In our 24/7 world we are constantly “plugged in”, our brains are preoccupied with to-do lists and work. Are you suffering from cerebral congestion? Every now and then – usually around 3 in the afternoon- a familiar ache begins to saturate your forehead and your eyes trace the contour of the same sentence on your computer, two or three times, yet failing to exact its meaning. Still, you push through … so much work to do – but your brain is telling you to stop. It’s full! Sound familiar?

If you’re a multitasker and all round busy-body from the time you wake up to the post-midnight hour when you finally call it quits, this article is for you.

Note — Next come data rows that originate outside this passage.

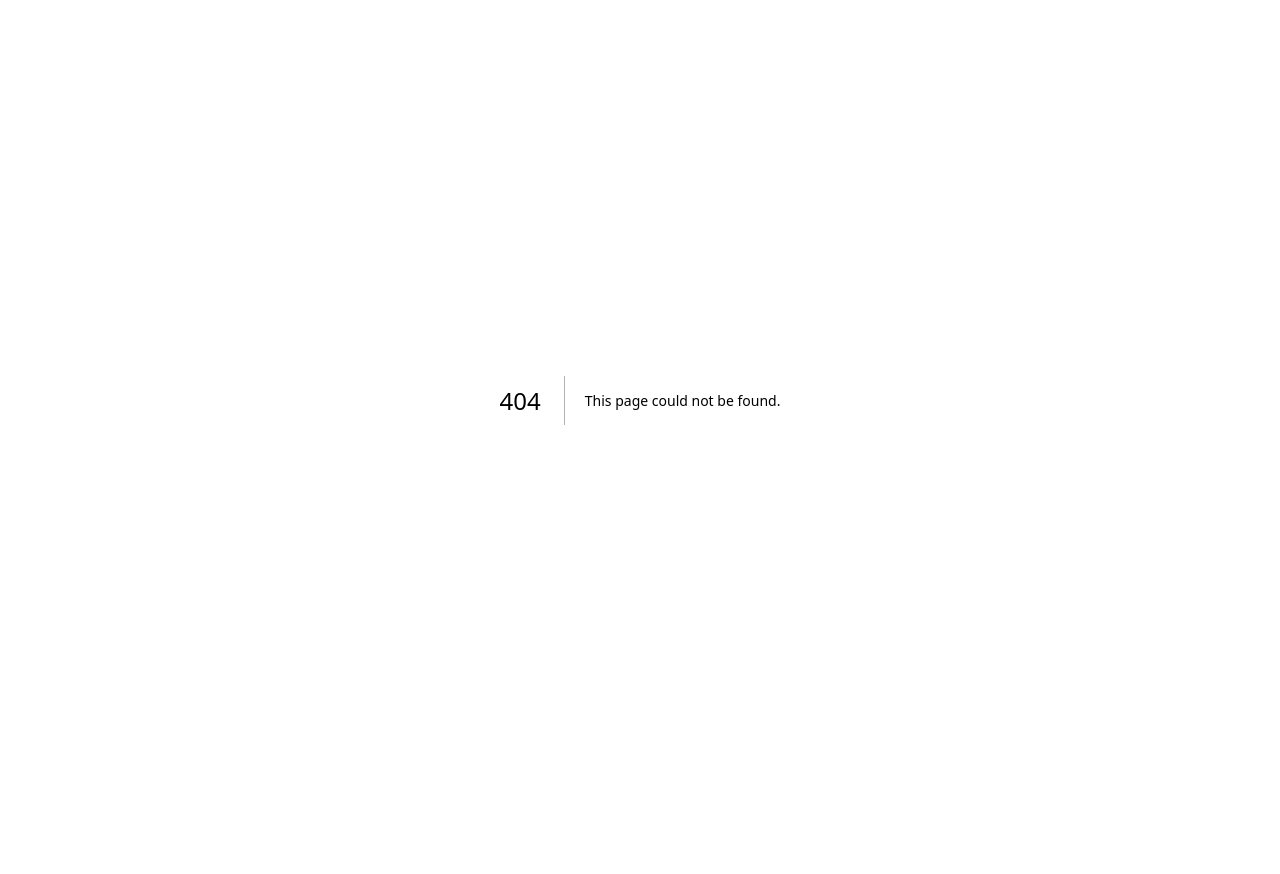
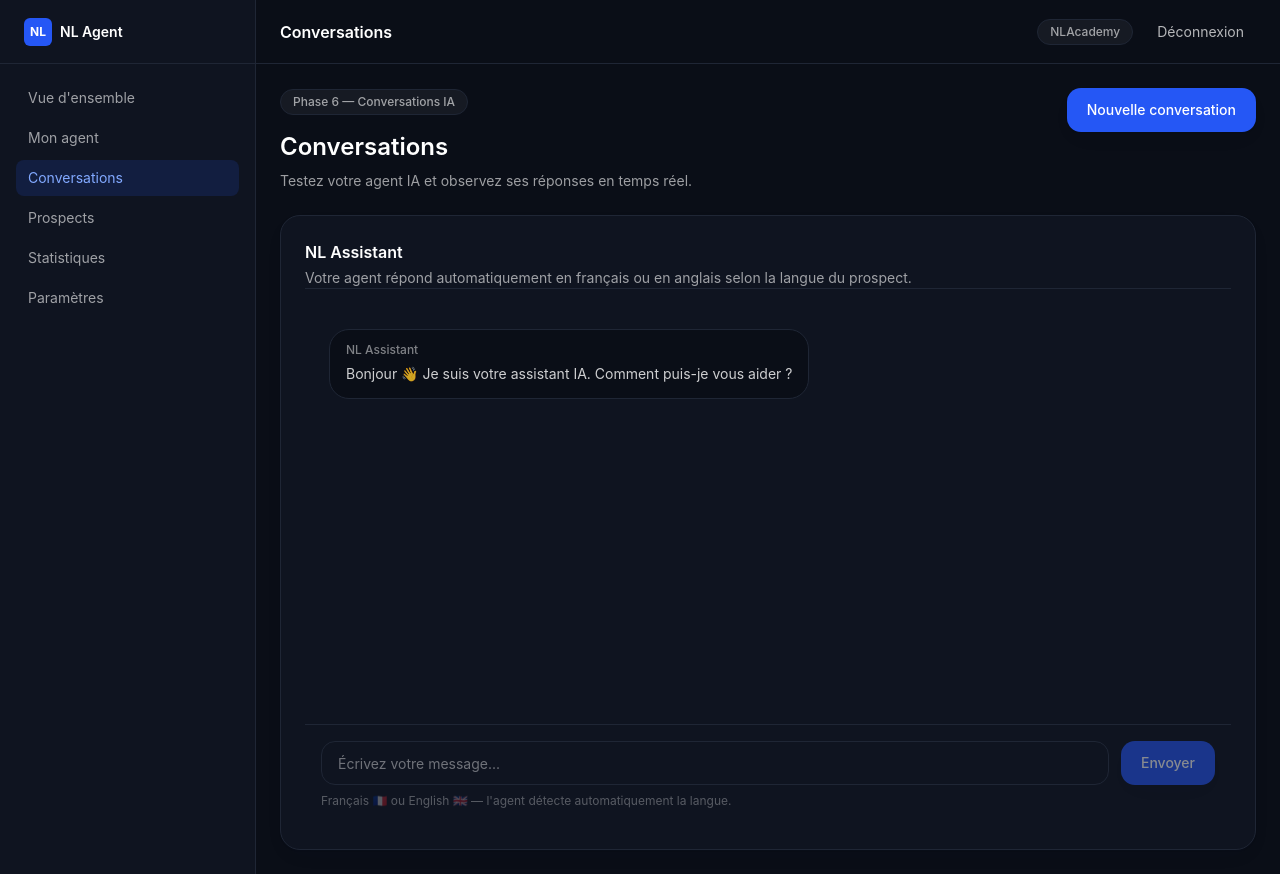
Before and after one commit to NLAcademy-officiel/NL-Agent, a Next.js app: page /dashboard/conversations in a window 1280 px wide. Before the commit this address had no page. Before the commit the page ends 800 px from the top, so only its background shows below. Built offline with nearby package versions, Linux system fonts and the light colour scheme.

Commit message:
Add ConversationsPage component for chat interface

```diff
--- /dev/null
+++ b/app/dashboard/conversations/page.tsx
@@ -0,0 +1,254 @@
+"use client";
+
+import { FormEvent, useEffect, useRef, useState } from "react";
+
+import { DashboardTopbar } from "@/components/dashboard/topbar";
+import {
+  Card,
+  CardContent,
+  CardDescription,
+  CardHeader,
+  CardTitle,
+} from "@/components/ui/card";
+import { Badge } from "@/components/ui/badge";
+import { Button } from "@/components/ui/button";
+import { Input } from "@/components/ui/input";
+
+type ChatMessage = {
+  id: string;
+  role: "user" | "assistant";
+  content: string;
+};
+
+export default function ConversationsPage() {
+  const [messages, setMessages] = useState<ChatMessage[]>([
+    {
+      id: "welcome",
+      role: "assistant",
+      content:
+        "Bonjour 👋 Je suis votre assistant IA. Comment puis-je vous aider ?",
+    },
+  ]);
+
+  const [message, setMessage] = useState("");
+  const [sending, setSending] = useState(false);
+  const [error, setError] = useState("");
+
+  const messagesEndRef = useRef<HTMLDivElement | null>(null);
+
+  useEffect(() => {
+    messagesEndRef.current?.scrollIntoView({
+      behavior: "smooth",
+    });
+  }, [messages, sending]);
+
+  async function handleSubmit(
+    event: FormEvent<HTMLFormElement>
+  ) {
+    event.preventDefault();
+
+    const trimmedMessage = message.trim();
+
+    if (!trimmedMessage || sending) {
+      return;
+    }
+
+    setError("");
+
+    const userMessage: ChatMessage = {
+      id: `${Date.now()}-user`,
+      role: "user",
+      content: trimmedMessage,
+    };
+
+    setMessages((current) => [
+      ...current,
+      userMessage,
+    ]);
+
+    setMessage("");
+    setSending(true);
+
+    try {
+      const response = await fetch("/api/agent/chat", {
+        method: "POST",
+        headers: {
+          "Content-Type": "application/json",
+        },
+        body: JSON.stringify({
+          message: trimmedMessage,
+        }),
+      });
+
+      const result = await response.json();
+
+      if (!response.ok) {
+        setError(
+          result.error ||
+            "Impossible d'obtenir une réponse de l'agent."
+        );
+        return;
+      }
+
+      const assistantMessage: ChatMessage = {
+        id: `${Date.now()}-assistant`,
+        role: "assistant",
+        content: result.reply,
+      };
+
+      setMessages((current) => [
+        ...current,
+        assistantMessage,
+      ]);
+    } catch {
+      setError(
+        "Impossible de contacter le serveur. Réessayez."
+      );
+    } finally {
+      setSending(false);
+    }
+  }
+
+  function clearConversation() {
+    setMessages([
+      {
+        id: "welcome-reset",
+        role: "assistant",
+        content:
+          "Bonjour 👋 Je suis votre assistant IA. Comment puis-je vous aider ?",
+      },
+    ]);
+
+    setError("");
+  }
+
+  return (
+    <>
+      <DashboardTopbar title="Conversations" />
+
+      <div className="p-6">
+        <div className="mb-6 flex flex-col gap-4 md:flex-row md:items-start md:justify-between">
+          <div>
+            <Badge variant="neutral">
+              Phase 6 — Conversations IA
+            </Badge>
+
+            <h1 className="mt-4 text-2xl font-semibold text-white">
+              Conversations
+            </h1>
+
+            <p className="mt-2 max-w-2xl text-sm text-white/60">
+              Testez votre agent IA et observez ses réponses
+              en temps réel.
+            </p>
+          </div>
+
+          <Button
+            type="button"
+            onClick={clearConversation}
+            disabled={sending}
+          >
+            Nouvelle conversation
+          </Button>
+        </div>
+
+        {error && (
+          <div className="mb-6 rounded-md border border-red-500/30 bg-red-500/10 p-3 text-sm text-red-300">
+            {error}
+          </div>
+        )}
+
+        <Card className="overflow-hidden">
+          <CardHeader className="border-b border-line">
+            <CardTitle>NL Assistant</CardTitle>
+
+            <CardDescription>
+              Votre agent répond automatiquement en français
+              ou en anglais selon la langue du prospect.
+            </CardDescription>
+          </CardHeader>
+
+          <CardContent className="p-0">
+            <div className="flex min-h-[520px] flex-col">
+              <div className="flex-1 space-y-4 overflow-y-auto p-6">
+                {messages.map((item) => {
+                  const isUser = item.role === "user";
+
+                  return (
+                    <div
+                      key={item.id}
+                      className={`flex ${
+                        isUser
+                          ? "justify-end"
+                          : "justify-start"
+                      }`}
+                    >
+                      <div
+                        className={`max-w-[85%] rounded-2xl px-4 py-3 text-sm leading-6 ${
+                          isUser
+                            ? "bg-brand-500 text-white"
+                            : "border border-line bg-ink text-white/80"
+                        }`}
+                      >
+                        <p className="mb-1 text-xs font-medium opacity-60">
+                          {isUser
+                            ? "Vous"
+                            : "NL Assistant"}
+                        </p>
+
+                        <p className="whitespace-pre-wrap">
+                          {item.content}
+                        </p>
+                      </div>
+                    </div>
+                  );
+                })}
+
+                {sending && (
+                  <div className="flex justify-start">
+                    <div className="rounded-2xl border border-line bg-ink px-4 py-3 text-sm text-white/50">
+                      NL Assistant réfléchit...
+                    </div>
+                  </div>
+                )}
+
+                <div ref={messagesEndRef} />
+              </div>
+
+              <div className="border-t border-line p-4">
+                <form
+                  onSubmit={handleSubmit}
+                  className="flex gap-3"
+                >
+                  <Input
+                    value={message}
+                    onChange={(event) =>
+                      setMessage(event.target.value)
+                    }
+                    placeholder="Écrivez votre message..."
+                    disabled={sending}
+                    autoComplete="off"
+                  />
+
+                  <Button
+                    type="submit"
+                    disabled={
+                      sending || !message.trim()
+                    }
+                  >
+                    {sending ? "..." : "Envoyer"}
+                  </Button>
+                </form>
+
+                <p className="mt-2 text-xs text-white/30">
+                  Français 🇫🇷 ou English 🇬🇧 — l'agent détecte
+                  automatiquement la langue.
+                </p>
+              </div>
+            </div>
+          </CardContent>
+        </Card>
+      </div>
+    </>
+  );
+}
```
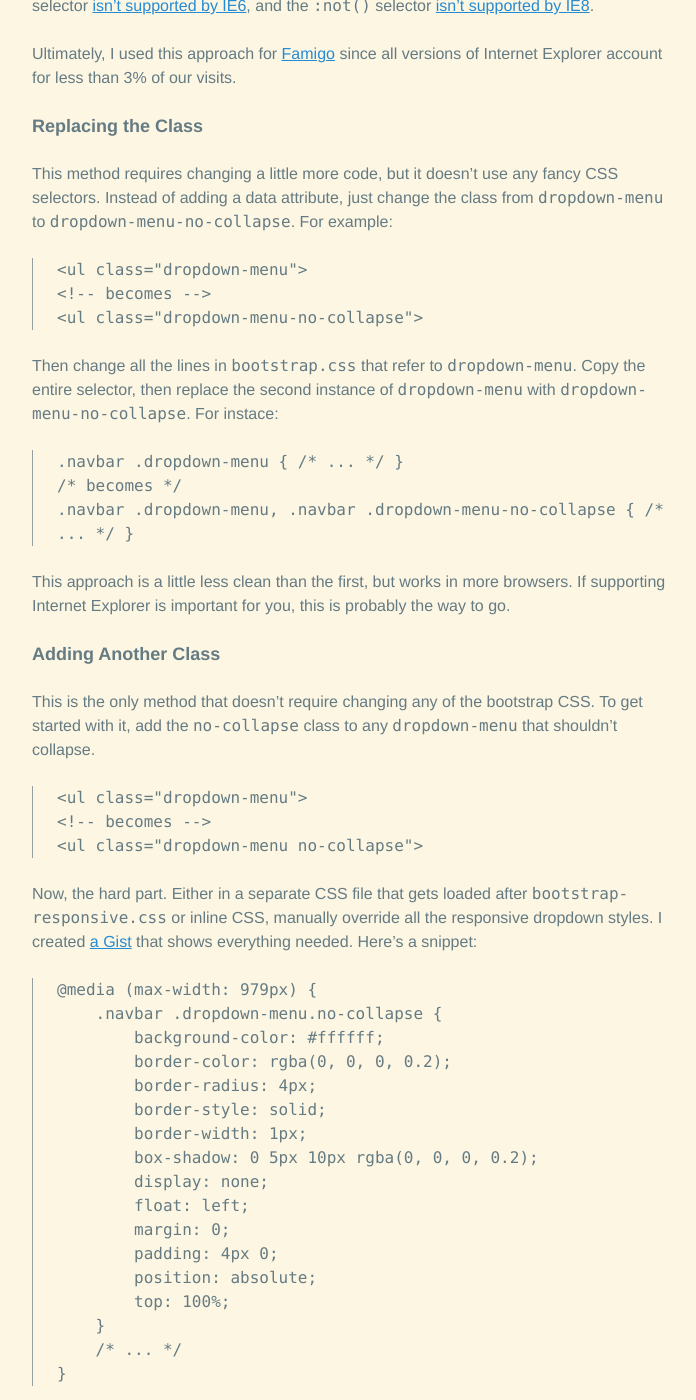
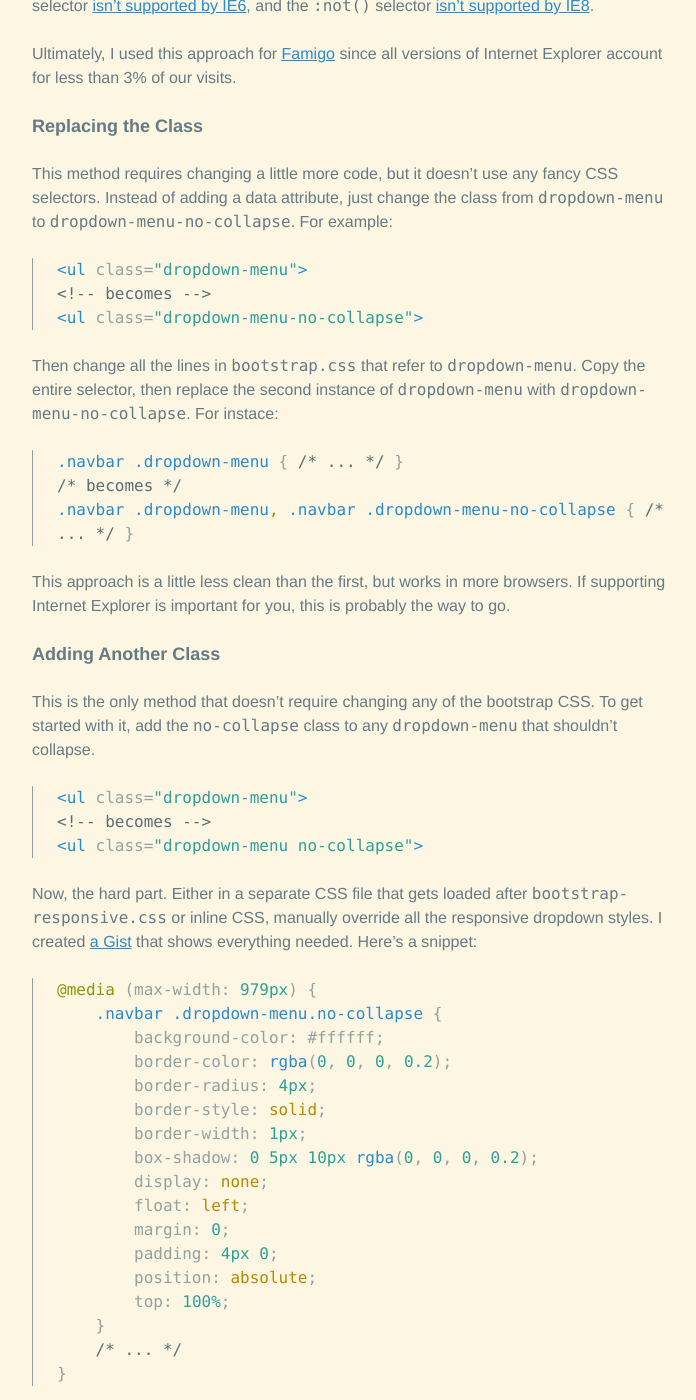
Before and after one commit to tfausak/tfausak.github.io, a Jekyll site: the page built from _posts/2012-03-15-untitled.md, in a window 1280 px wide and 1400 px high, scrolled down 3104 px. Shown: the whole window, without its empty margins (288-984 px from the left). Built offline with Jekyll 4.4.1, drawn with Linux system fonts in a browser that asks for light colours; comment, search, counter and statistics services are not loaded; some of the changed text lies outside the part shown.

Commit message:
Add syntax highlighting.

```diff
--- a/_posts/2012-03-15-untitled.md
+++ b/_posts/2012-03-15-untitled.md
@@ -59,17 +59,21 @@ This method requires changing the least code. When creating a
 dropdown menu in a navbar, just add `data-no-collapse="true"` to the
 `dropdown-menu` element. For instance:
 
-    <ul class="dropdown-menu">
-    <!-- becomes -->
-    <ul class="dropdown-menu" data-no-collapse="true">
+{% highlight html %}
+<ul class="dropdown-menu">
+<!-- becomes -->
+<ul class="dropdown-menu" data-no-collapse="true">
+{% endhighlight %}
 
 Then change nine lines in `bootstrap-responsive.css` that refer
 to `dropdown-menu`. Add `:not([data-no-collapse="true"])` to the
 `dropdown-menu` selectors. For example:
 
-    .navbar .dropdown-menu { /* ... */ }
-    /* becomes */
-    .navbar .dropdown-menu:not([data-no-collapse="true"]) { /* ... */ }
+{% highlight css %}
+.navbar .dropdown-menu { /* ... */ }
+/* becomes */
+.navbar .dropdown-menu:not([data-no-collapse="true"]) { /* ... */ }
+{% endhighlight %}
 
 This approach is the cleanest in that the least code is changed and it's
 pretty easy to keep it up-to-date if the bootstrap changes. However,
@@ -85,17 +89,21 @@ This method requires changing a little more code, but it doesn't use any
 fancy CSS selectors. Instead of adding a data attribute, just change the
 class from `dropdown-menu` to `dropdown-menu-no-collapse`. For example:
 
-    <ul class="dropdown-menu">
-    <!-- becomes -->
-    <ul class="dropdown-menu-no-collapse">
+{% highlight html %}
+<ul class="dropdown-menu">
+<!-- becomes -->
+<ul class="dropdown-menu-no-collapse">
+{% endhighlight %}
 
 Then change all the lines in `bootstrap.css` that refer to
 `dropdown-menu`. Copy the entire selector, then replace the second
 instance of `dropdown-menu` with `dropdown-menu-no-collapse`. For instace:
 
-    .navbar .dropdown-menu { /* ... */ }
-    /* becomes */
-    .navbar .dropdown-menu, .navbar .dropdown-menu-no-collapse { /* ... */ }
+{% highlight css %}
+.navbar .dropdown-menu { /* ... */ }
+/* becomes */
+.navbar .dropdown-menu, .navbar .dropdown-menu-no-collapse { /* ... */ }
+{% endhighlight %}
 
 This approach is a little less clean than the first, but works in more
 browsers. If supporting Internet Explorer is important for you, this is
@@ -107,32 +115,36 @@ This is the only method that doesn't require changing any of the
 bootstrap CSS. To get started with it, add the `no-collapse` class to any
 `dropdown-menu` that shouldn't collapse.
 
-    <ul class="dropdown-menu">
-    <!-- becomes -->
-    <ul class="dropdown-menu no-collapse">
+{% highlight html %}
+<ul class="dropdown-menu">
+<!-- becomes -->
+<ul class="dropdown-menu no-collapse">
+{% endhighlight %}
 
 Now, the hard part. Either in a separate CSS file that gets loaded after
 `bootstrap-responsive.css` or inline CSS, manually override all the
 responsive dropdown styles. I created [a Gist][10] that shows everything
 needed. Here's a snippet:
 
-    @media (max-width: 979px) {
-        .navbar .dropdown-menu.no-collapse {
-            background-color: #ffffff;
-            border-color: rgba(0, 0, 0, 0.2);
-            border-radius: 4px;
-            border-style: solid;
-            border-width: 1px;
-            box-shadow: 0 5px 10px rgba(0, 0, 0, 0.2);
-            display: none;
-            float: left;
-            margin: 0;
-            padding: 4px 0;
-            position: absolute;
-            top: 100%;
-        }
-        /* ... */
+{% highlight css %}
+@media (max-width: 979px) {
+    .navbar .dropdown-menu.no-collapse {
+        background-color: #ffffff;
+        border-color: rgba(0, 0, 0, 0.2);
+        border-radius: 4px;
+        border-style: solid;
+        border-width: 1px;
+        box-shadow: 0 5px 10px rgba(0, 0, 0, 0.2);
+        display: none;
+        float: left;
+        margin: 0;
+        padding: 4px 0;
+        position: absolute;
+        top: 100%;
     }
+    /* ... */
+}
+{% endhighlight %}
 
 As you can see, it's a bit ungainly. And it's very brittle -- any change
 to the bootstrap means you'll have to go back and make sure all these
```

Despite our best intentions to live balanced lives, the modern world demands that we are always productive. Although it may seem counterintuitive to take time out when your to-do list is a mile long, studies indicate that downtime can dramatically improve mental and physical health, as well as boost productivity and creativity.

According to Tony Swartz, of The Energy Project, regular downtime at work will improve productivity by up to 8%! Yes, the truth is that without downtime, we’re actually less productive. We do not only need vacation, but a good sleep schedule, a reasonable time away from work, and again, time to do absolutely nothing.

Batteries need to be recharged and the best way to do this is to rest. Rest is often confused with recreation. Doing things like watching a movie or hiking through the woods with your earphones, trying to lose a few kilojoules, can only be termed as restful. Rest can be defined as a kind of waking sleep, while you are alert and awake. Without rest and its sibling, relaxation, we simply won’t be able to keep up.

Rest melts stress away. Practises like yoga and meditation also lowers heart rate, blood pressure, and alleviates arthritis, insomnia, depression and anxiety. The spiritual benefits are profound. Rest will allow us to reconnect with the world around us, inviting a sense of belonging into our lives. Relationships will become more harmonious and satisfying. When you slow down you get a sense of perspective on what really matters.

The brain requires substantial downtime to remain industrious and generate its most innovative ideas. It is as indispensable to the brain as vitamin D is to the body. But, there’s a big difference between admiring the idea of more downtime and committing to it in practise. The more we integrate periods of downtime into our daily lives, the bigger the payoff will be.

There is not just one kind of downtime, there is at least 3, and we all need them:
The importance of sleep. Solid, good quality sleep makes it possible for the brain to revive itself. To quote Arianna Huffington: “Sleep your way to the top”. Literally. It’s as simple as that.
The relevance of going on vacation. A longer period (at least 3 to 5 days) of being away from work is a great way to revitalize. By being away from your normal routine, you get the chance to look at your life from a different perspective.
The big challenge: Regular breaks. They sound easy enough as they are relatively short, but the challenge is continuity. Tony Swartz proposes to have a break after every 90 minutes of work to be optimally productive. Studies show that brief periods of downtime, like afternoon naps, can restore focus and energy.

Jonah Lehrer has written for The new Yorker about the virtue of daydreaming and states that: “While it is commonly assumed that the best way to solve a difficult problem is to relentlessly focus, this clenched state of mind comes with a hidden cost: it inhibits the sort of creative connections that lead to breakthroughs.”

So, stop and find some quiet time in-between moments of your crazy day to take a breath and notice the amazing world around you. Program some boredom into your schedule on a regular basis and see which ideas emerge; I bet it will be brilliant!

Source: hbr.org, www.happier.com, cultivatedwellbeing.com, www.huffingtonpost.com, www.scientificamerican.com, www.zapposinsights.com, kripalu.com, www.livingbydesignonline.com

DISCLAIMER: The information on this website is for educational purposes only, and is not intended as medical advice, diagnosis or treatment. If you are experiencing symptoms or need health advice, please consult a healthcare professional.